*Extracted material*:
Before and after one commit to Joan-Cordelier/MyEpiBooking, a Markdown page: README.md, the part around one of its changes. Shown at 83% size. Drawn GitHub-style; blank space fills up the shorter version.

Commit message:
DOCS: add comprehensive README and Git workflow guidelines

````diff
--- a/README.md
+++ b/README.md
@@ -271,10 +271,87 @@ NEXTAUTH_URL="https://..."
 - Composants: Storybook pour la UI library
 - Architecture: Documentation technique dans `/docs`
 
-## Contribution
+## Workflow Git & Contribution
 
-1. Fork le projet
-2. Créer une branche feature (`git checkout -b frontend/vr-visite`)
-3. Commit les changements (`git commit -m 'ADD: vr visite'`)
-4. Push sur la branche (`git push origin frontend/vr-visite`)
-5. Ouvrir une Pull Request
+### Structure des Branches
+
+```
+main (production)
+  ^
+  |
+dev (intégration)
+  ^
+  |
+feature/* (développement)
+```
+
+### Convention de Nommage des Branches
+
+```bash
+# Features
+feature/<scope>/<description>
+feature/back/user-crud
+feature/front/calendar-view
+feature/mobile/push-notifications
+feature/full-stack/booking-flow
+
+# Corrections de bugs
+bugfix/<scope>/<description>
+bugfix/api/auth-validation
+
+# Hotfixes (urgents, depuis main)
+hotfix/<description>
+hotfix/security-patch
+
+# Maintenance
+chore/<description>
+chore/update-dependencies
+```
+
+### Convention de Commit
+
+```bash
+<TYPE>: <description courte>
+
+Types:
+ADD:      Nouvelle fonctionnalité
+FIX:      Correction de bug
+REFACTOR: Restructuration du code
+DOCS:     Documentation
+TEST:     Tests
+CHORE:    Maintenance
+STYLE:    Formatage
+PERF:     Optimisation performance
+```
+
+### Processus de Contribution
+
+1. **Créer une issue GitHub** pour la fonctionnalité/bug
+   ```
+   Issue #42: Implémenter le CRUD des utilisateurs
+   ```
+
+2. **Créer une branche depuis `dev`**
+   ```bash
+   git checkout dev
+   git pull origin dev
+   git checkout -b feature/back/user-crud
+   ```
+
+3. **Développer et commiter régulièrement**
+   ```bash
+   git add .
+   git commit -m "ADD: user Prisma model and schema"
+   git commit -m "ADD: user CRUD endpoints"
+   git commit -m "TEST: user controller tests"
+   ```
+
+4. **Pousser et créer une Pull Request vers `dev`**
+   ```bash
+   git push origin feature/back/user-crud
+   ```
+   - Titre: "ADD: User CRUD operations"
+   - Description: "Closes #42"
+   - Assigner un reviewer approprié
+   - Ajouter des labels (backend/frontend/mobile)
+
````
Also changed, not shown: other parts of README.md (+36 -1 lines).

*Problem description*: Please go over the data above and tally every line holding "origin"; reply only with the count.

*Response to this exercise*: 3